News24

Mali crisis: France seeks deadline

2012-10-11 11:05

New York - France has drawn up a UN Security Council resolution seeking a detailed plan within 30 days on an international military intervention in Mali in a bid to oust militants from the north.

The draft also urges the country's transitional authorities and rebel groups "to engage as soon as possible in a credible negotiation process in order to seek a sustainable political solution to the crisis gripping Mali for months”.

After West Africa's Ecowas regional body, the African Union and UN Secretary-General Ban Ki-moon submit their plan, the 15-member Security Council would still have to pass a second resolution to greenlight the deployment. That resolution is not expected until late November at the earliest.

In March, military putschists seized power in the capital Bamako, ousting President Amadou Toumani Toure, only to see the north and east fall to Tuareg rebels and militias linked to al-Qaeda.

The draft resolution asks for "detailed and actionable recommendations to respond to the request [of the Malian government] for such an international military force", including the concept of operations, force generation capacities and strength.

Bamako has formally requested a UN mandate for an international military force with a deployment in Mali of West African troops that would help re-conquer the north.

For some six months now, the Security Council has called in vain for details on the intervention, including its objectives and logistical needs.

Coherent strategy


The text, which could still see changes, also denounces human rights violations in northern Mali and asks rebel groups to disassociate themselves from terror groups such as al-Qaeda's regional affiliate, al-Qaeda in the Islamic Maghreb.

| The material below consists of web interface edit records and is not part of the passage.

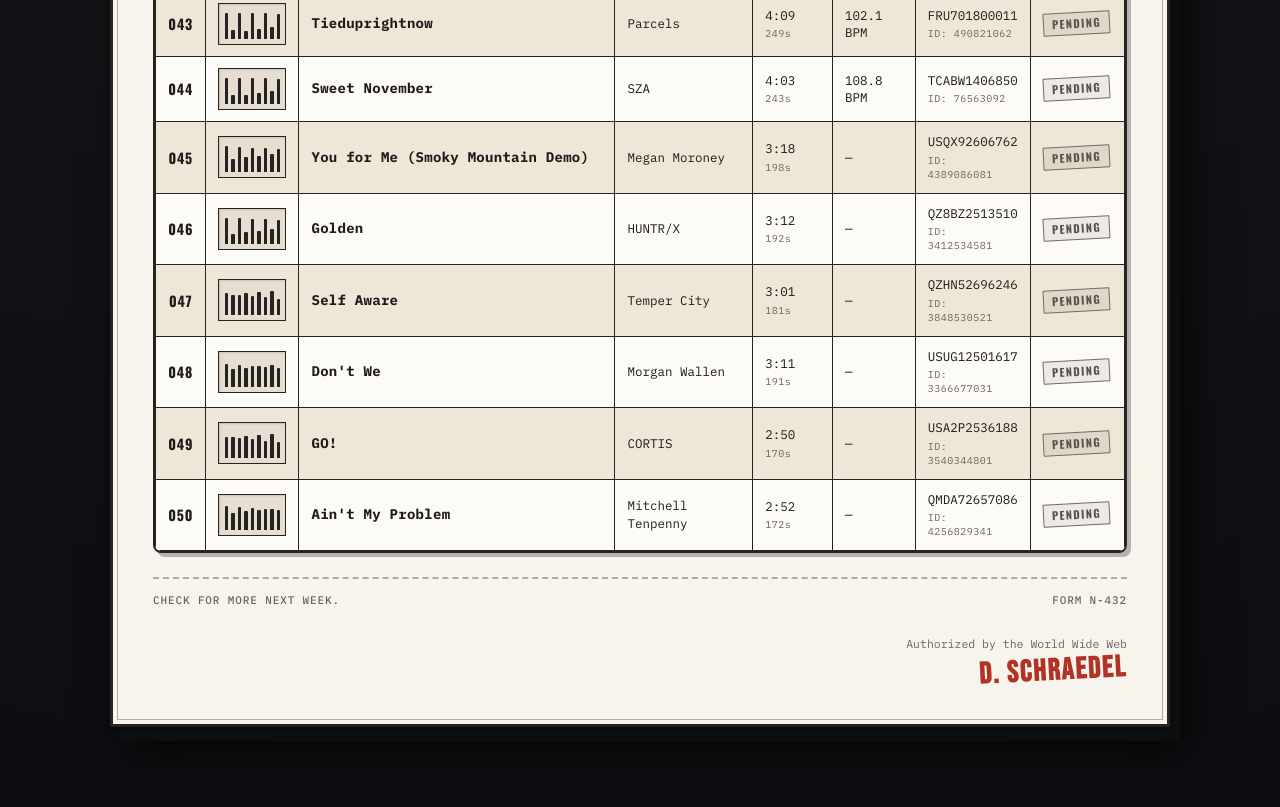
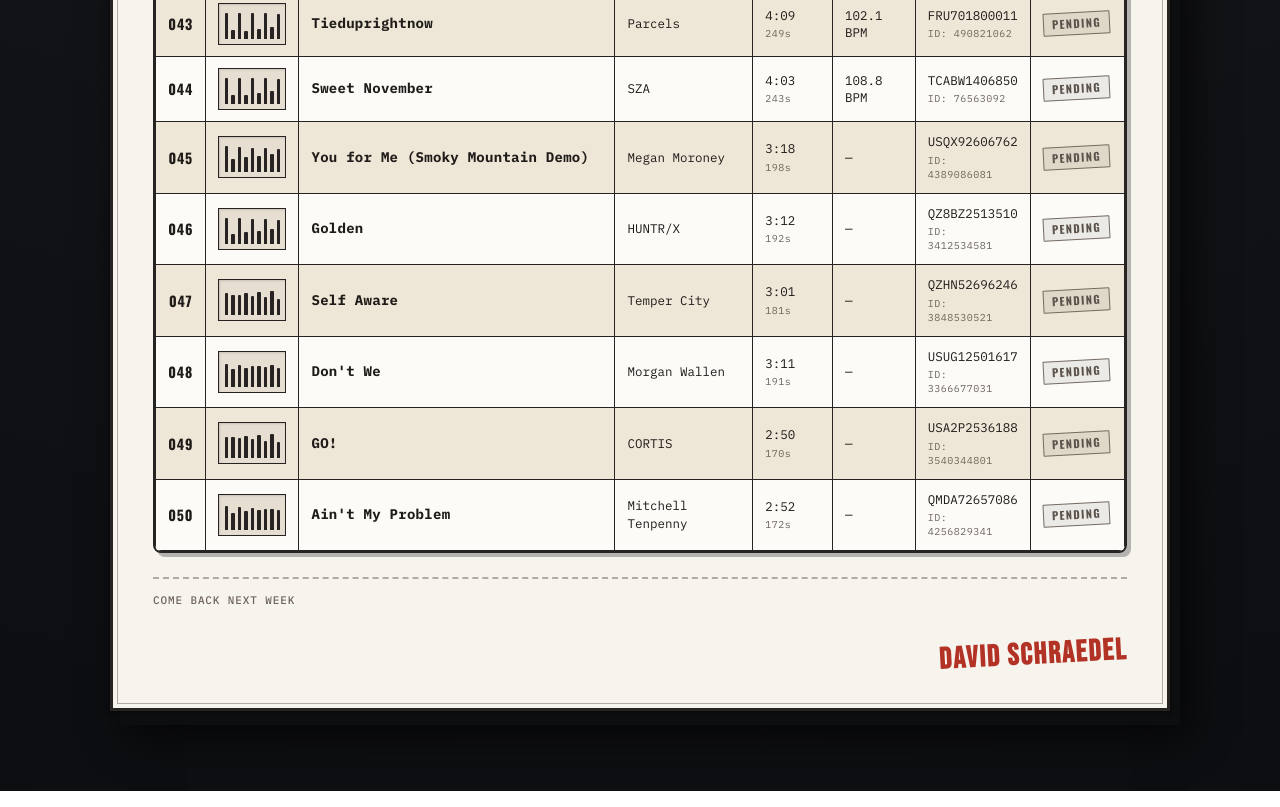
Before and after one commit to davidschraedel/chart-topping-music, a website: page index.html in a window 1280 px wide. Shown: the part 3390-4197 px from the top of the page. Drawn offline with nearby package versions, Linux system fonts and the light colour scheme.

Commit message:
clean up

```diff
--- a/index.html
+++ b/index.html
@@ -456,12 +456,10 @@
       </table>
     </div>
     <div class="footer">
-      <span>CHECK FOR MORE NEXT WEEK.</span>
-      <span>FORM N-432</span>
+      <span>COME BACK NEXT WEEK</span>
     </div>
     <div class="signature">
-      Authorized by the World Wide Web<br />
-      <strong>D. Schraedel</strong><br />
+      <strong>David Schraedel</strong><br />
     </div>
   </main>
   <script>
```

A meeting is set for 19 October in Bamako with representatives from Ecowas, the African Union, the European Union and the United Nations in an attempt to develop a "coherent strategy", a diplomat said. France has promised logistical help for the operation.

In the meantime, the draft resolution calls on UN member countries and organisations such as the European Union to begin training and equipping the Malian army, which is expected to take the lead in retaking the north.

France hopes the resolution will be adopted in the coming days.

"The council is pretty united on Mali," said one European diplomat. "There are some tweaks... but no major problems of substance."

"We are ready to authorise a military intervention once there is a credible concept of operation," the diplomat added, noting that "the argument comes down to financing".

For now, "this is a halfway house resolution designed to maintain the momentum and galvanise the international community", said another diplomat.